Glaciers feeding the bay, from northeast to southwest, include: Tumba Ice Cap, Gregory Glacier , Breguet Glacier, Sikorsky Glacier, Trepetlika Glacier, Mouillard Glacier, Lilienthal Glacier, Cayley Glacier, Blériot Glacier, Zimzelen Glacier, Krapets Glacier, Agalina Glacier.


Island in the bay, from northeast to southwest, include: Moreno Rock, Moss Islands, Midas Island, Apéndice Island, Sprightly Island, Alcock Island, Roget Rocks, Challenger Island, Afuera Islands.

Afuera Islands[edit]

Afuera Islands 64°20'S, 61°36'W Group of three small islands lying N of Challenger Island and just outside the S entrance point to Hughes Bay. First charted by the FrAE, 1908-10, under Charcot. The name, which appears on an Argentine government chart of 1957, is probably descriptive of the islands' location; "Afuera" means outer or outside.[4]

Coastal features[edit]

Coastal features, from northeast to southwest, include: Cape Sterneck, Cierva Cove, Sladun Peninsula, Base Primavera, Relyovo Peninsula, Charles Point, Brialmont Cove, Spring Point, Brabazon Point, Salvesen Cove, Valdivia Point, Murray Island.

Other features[edit]

Other features near the bay include: Tournachon Peak, Pilcher Peak, Baldwin Peak, Kormyansko Saddle, Egerika Range, Mount Morton, Farman Nunatak.

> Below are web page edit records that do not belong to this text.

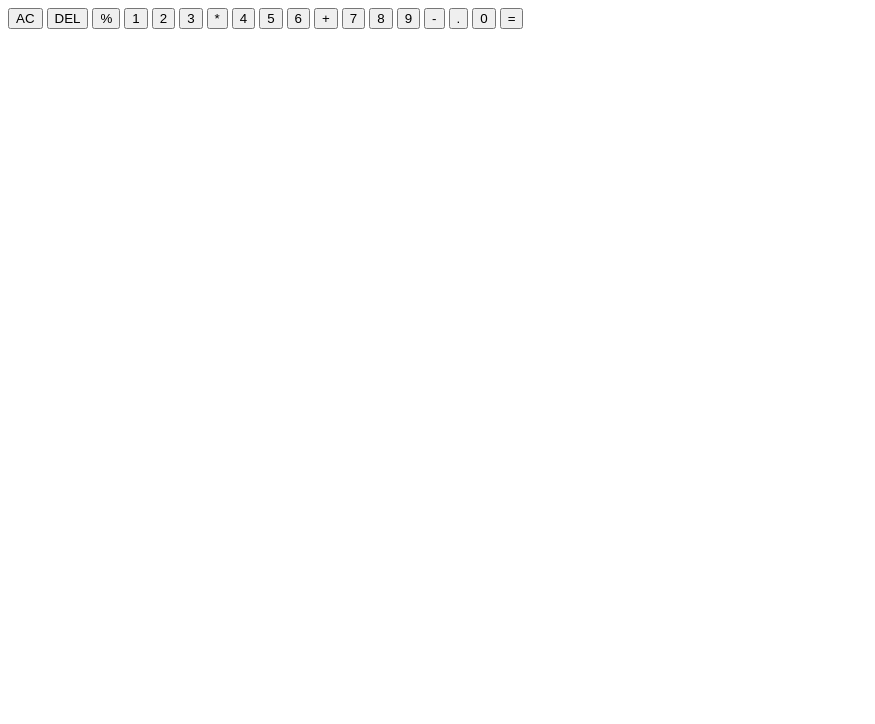
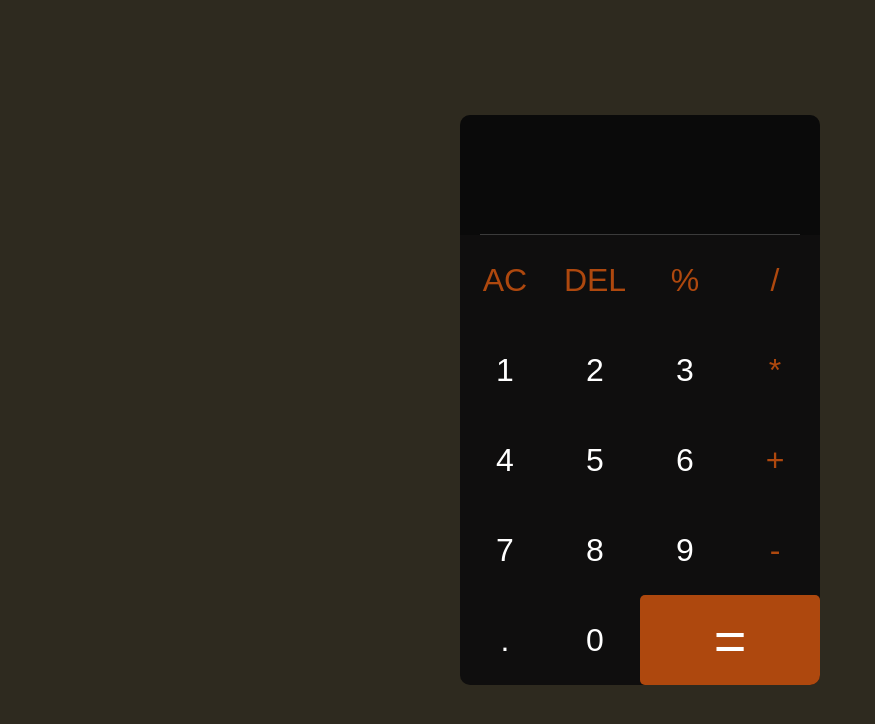
Before and after one commit to a7med-rashad/newCalc, a plain HTML site: page index.html in a window 1280 px wide. Shown: the whole page, without its empty margins (0-875 px from the left). Drawn offline with Linux system fonts and the light colour scheme.

Commit message:
html css changes

```diff
--- a/css/calc.css
+++ b/css/calc.css
@@ -0,0 +1,84 @@
+*, ::before, ::after {
+    box-sizing: border-box;
+    font-family: Gotham Rounded, sans-serif;
+    font-weight: normal;
+}
+body {
+    padding: 0;
+    margin: 0;
+    background: #181307e6;
+    text-align: center;
+}
+
+.calc-container {
+    position: absolute;
+    top: 50%;
+    left: 50%;
+    transform: translate(-50%, -50%);
+    min-height: 540px;
+    display: grid;
+    justify-content: center;
+    align-content: center;
+    width: 360px;
+    grid-template-columns: repeat(4, 90px);
+    grid-template-rows: minmax(120px, auto) repeat(5, 90px);
+    background-color: #0f0e0e;
+    border-radius: 10px;
+    overflow: hidden;
+}
+.calc-container button {
+    cursor: pointer;
+    font-size: 2rem;
+    border: none;
+    outline: none;
+    background: transparent;
+    color: #fff;
+    border-radius: 50%;
+}
+.calc-container button:hover {
+    background: rgba(255, 255, 255, 0.2);
+}
+.calc-container .orange {
+    color: #ae480e;
+}
+.calc-container .span-two {
+    grid-column: span 2;
+    border-radius: 0;
+    background-color: #ae480e;
+    color: #fff;
+    font-size: 3.5em;
+    border-radius: 5px;
+}
+.calc-container .span-two:hover {
+    background-color: #572204;
+}
+.output {
+    position: relative;
+    background-color: rgba(0, 0, 0, 0.3);
+    grid-column: 1 / -1;
+    padding: 20px;
+    color: rgba(255, 255, 255);
+    display: flex;
+    justify-content: space-around;
+    align-items: flex-end;
+    flex-direction: column;
+    word-wrap: break-word;
+    word-break: break-all;
+}
+.output::before {
+    content: '';
+    position: absolute;
+    top: 0;
+    left: 20px;
+    width: calc(100% - 40px);
+    height: 100%;
+    border-bottom: 1px solid rgba(255, 255, 255, 0.2);
+}
+.output .previous-operand {
+    color: rgba(255, 255, 255, 0.75);
+    font-size: 1.5em;
+}
+.output .current-operand {
+    color: rgba(255, 255, 255);
+    font-size: 2.5em;
+}
--- a/index.html
+++ b/index.html
@@ -10,27 +10,28 @@
 <body>
     <div class="calc-container">
         <div class="output">
-            <div class="previous-operand"></div>
-            <div class="current-operand"></div>
+            <div data-previous-operand class="previous-operand"></div>
+            <div data-current-operand class="current-operand"></div>
         </div>
-        <button class="span-two">AC</button>
-        <button>DEL</button>
-        <button>%</button>
-        <button>1</button>
-        <button>2</button>
-        <button>3</button>
-        <button>*</button>
-        <button>4</button>
-        <button>5</button>
-        <button>6</button>
-        <button>+</button>
-        <button>7</button>
-        <button>8</button>
-        <button>9</button>
-        <button>-</button>
-        <button>.</button>
-        <button>0</button>
-        <button class="span-two">=</button>
+        <button data-all-clear class="orange">AC</button>
+        <button data-delete class="orange">DEL</button>
+        <button class="orange" data-operation>%</button>
+        <button class="orange" data-operation>/</button>
+        <button data-numper>1</button>
+        <button data-numper>2</button>
+        <button data-numper>3</button>
+        <button  class="orange" data-operation>*</button>
+        <button data-numper>4</button>
+        <button data-numper>5</button>
+        <button data-numper>6</button>
+        <button class="orange" data-operation>+</button>
+        <button data-numper>7</button>
+        <button data-numper>8</button>
+        <button data-numper>9</button>
+        <button class="orange" data-operation>-</button>
+        <button data-numper>.</button>
+        <button data-numper>0</button>
+        <button data-equals class="span-two orange">=</button>
     </div>
     <script src="js/main.js"></script>
 </body>
```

  • Alberts, Fred G., ed. (1995), Geographic Names of the Antarctic (PDF) (2 ed.), United States Board on Geographic Names, retrieved 2023-12-03 Public Domain This article incorporates public domain material from websites or documents of the United States Board on Geographic Names.
  • Graham Land and South Shetland Islands, BAS: British Antarctic Survey, 2005, retrieved 2024-05-03
  • "Hughes Bay", Composite Gazetteer of Antarctica, Scientific Committee on Antarctic Research